(1) Whenever by the representation of any credible person on oath, or in case of urgency without oath, it is made to appear to any Justice that a person, able to give material information respecting an indictable offence, is dangerously ill, whereby his evidence will probably be lost if not forthwith taken, such Justice may take the deposition of the person so in danger, touching such offence, in like manner as if a prosecution for the same were then pending before such Justice, and transmit the same to the Attorney-General. And if afterwards, on the trial of any person for the offence to which the deposition relates, or for the murder or manslaughter of the deponent, in case of his death or alleged death by reason of such offence, it is proved to the satisfaction of the Judge that the witness is dead, or unable from illness to attend the trial, or to give evidence, his deposition may be read in evidence for or against the accused, although not taken in the presence or hearing either of the party prosecuting or of such accused person:

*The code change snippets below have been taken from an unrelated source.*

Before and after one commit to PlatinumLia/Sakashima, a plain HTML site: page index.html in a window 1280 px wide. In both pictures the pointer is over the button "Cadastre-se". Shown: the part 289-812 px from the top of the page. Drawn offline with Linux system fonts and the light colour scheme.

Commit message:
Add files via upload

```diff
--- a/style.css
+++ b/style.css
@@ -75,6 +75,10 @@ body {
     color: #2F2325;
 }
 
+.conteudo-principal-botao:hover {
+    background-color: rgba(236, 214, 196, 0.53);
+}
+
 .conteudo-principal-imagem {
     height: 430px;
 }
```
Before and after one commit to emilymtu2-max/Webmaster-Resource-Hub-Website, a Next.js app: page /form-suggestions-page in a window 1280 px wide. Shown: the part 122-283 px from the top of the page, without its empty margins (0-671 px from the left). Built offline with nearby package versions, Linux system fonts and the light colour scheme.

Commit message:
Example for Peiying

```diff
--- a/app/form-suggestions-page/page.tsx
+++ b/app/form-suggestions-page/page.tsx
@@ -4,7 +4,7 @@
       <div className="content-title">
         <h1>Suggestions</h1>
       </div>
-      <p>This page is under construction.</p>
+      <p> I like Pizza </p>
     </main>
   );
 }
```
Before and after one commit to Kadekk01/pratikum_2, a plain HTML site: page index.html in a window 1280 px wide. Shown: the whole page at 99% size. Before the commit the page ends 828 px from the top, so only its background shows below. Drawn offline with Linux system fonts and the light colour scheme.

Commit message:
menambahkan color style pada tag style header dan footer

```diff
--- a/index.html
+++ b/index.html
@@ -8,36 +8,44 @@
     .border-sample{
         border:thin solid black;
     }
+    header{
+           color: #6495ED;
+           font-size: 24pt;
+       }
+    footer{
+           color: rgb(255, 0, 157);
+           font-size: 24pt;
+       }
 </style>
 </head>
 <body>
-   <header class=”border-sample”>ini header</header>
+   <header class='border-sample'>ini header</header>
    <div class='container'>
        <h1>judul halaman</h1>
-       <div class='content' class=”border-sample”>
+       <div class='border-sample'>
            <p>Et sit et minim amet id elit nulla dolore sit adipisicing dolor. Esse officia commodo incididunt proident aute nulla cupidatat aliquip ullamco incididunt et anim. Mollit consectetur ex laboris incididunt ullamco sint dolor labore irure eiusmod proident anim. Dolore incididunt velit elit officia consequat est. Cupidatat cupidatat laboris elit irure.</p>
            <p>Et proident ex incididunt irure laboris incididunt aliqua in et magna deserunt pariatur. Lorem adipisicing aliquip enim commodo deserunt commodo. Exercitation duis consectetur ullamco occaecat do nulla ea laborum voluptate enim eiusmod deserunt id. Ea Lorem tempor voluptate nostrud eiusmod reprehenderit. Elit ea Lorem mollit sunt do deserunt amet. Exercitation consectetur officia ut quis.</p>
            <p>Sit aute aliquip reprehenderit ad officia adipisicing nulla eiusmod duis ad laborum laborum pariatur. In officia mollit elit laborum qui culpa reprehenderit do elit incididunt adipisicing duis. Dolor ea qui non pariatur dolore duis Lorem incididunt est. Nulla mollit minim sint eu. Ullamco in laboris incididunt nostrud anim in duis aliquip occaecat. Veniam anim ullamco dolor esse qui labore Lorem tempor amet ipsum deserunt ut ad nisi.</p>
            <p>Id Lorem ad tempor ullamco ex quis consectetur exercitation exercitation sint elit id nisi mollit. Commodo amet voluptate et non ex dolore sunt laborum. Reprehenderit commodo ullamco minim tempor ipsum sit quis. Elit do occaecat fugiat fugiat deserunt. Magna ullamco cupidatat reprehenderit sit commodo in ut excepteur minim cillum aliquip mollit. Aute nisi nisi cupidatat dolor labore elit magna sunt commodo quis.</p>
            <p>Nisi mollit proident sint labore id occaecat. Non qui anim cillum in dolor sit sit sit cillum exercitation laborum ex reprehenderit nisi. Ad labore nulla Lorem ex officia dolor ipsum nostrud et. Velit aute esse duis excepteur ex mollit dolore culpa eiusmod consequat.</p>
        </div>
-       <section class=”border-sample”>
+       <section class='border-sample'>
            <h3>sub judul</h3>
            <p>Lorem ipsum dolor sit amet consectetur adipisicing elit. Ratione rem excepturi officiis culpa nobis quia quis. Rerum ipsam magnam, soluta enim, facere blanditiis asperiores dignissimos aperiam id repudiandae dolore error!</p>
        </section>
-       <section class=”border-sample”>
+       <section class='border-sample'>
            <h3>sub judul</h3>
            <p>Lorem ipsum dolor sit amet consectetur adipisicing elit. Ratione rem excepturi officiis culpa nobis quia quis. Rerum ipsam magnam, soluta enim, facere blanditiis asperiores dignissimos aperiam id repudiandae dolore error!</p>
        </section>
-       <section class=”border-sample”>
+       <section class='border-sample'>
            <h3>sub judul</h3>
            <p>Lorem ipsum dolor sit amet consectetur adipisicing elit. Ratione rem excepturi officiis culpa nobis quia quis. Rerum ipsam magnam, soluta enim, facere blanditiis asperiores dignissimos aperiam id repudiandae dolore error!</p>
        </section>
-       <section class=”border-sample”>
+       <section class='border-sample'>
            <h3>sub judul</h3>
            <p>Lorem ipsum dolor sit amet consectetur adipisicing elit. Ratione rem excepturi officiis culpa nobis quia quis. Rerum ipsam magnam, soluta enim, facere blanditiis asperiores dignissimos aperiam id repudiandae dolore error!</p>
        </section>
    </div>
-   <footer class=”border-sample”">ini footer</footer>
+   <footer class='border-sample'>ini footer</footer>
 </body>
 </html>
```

Provided always that:(1) Every such deposition shall be in the form, or substantially in the form, contained in the Fifth Schedule, and shall be subscribed by the Justice taking the same, of which fact, and that, such deposition was duly taken by him under this section, the deposition itself, if purporting to be signed by such Justice, shall be sufficient proof.(2) A copy of every such deposition shall be delivered to every person whom the same may affect criminally, as soon after the taking thereof as shall be practicable.(3) If practicable, every such person shall, before being committed or placed on his trial, have full opportunity afforded him, if he thinks fit, for the cross-examination of any such deponent, for which purpose any Judge or magistrate may, by any order or orders in writing, cause any person in custody to be conveyed to any place mentioned in any such order, and afterwards to be returned to that custody.(2) A copy of the deposition shall be forwarded by the Attorney General to the Director of Public Prosecutions.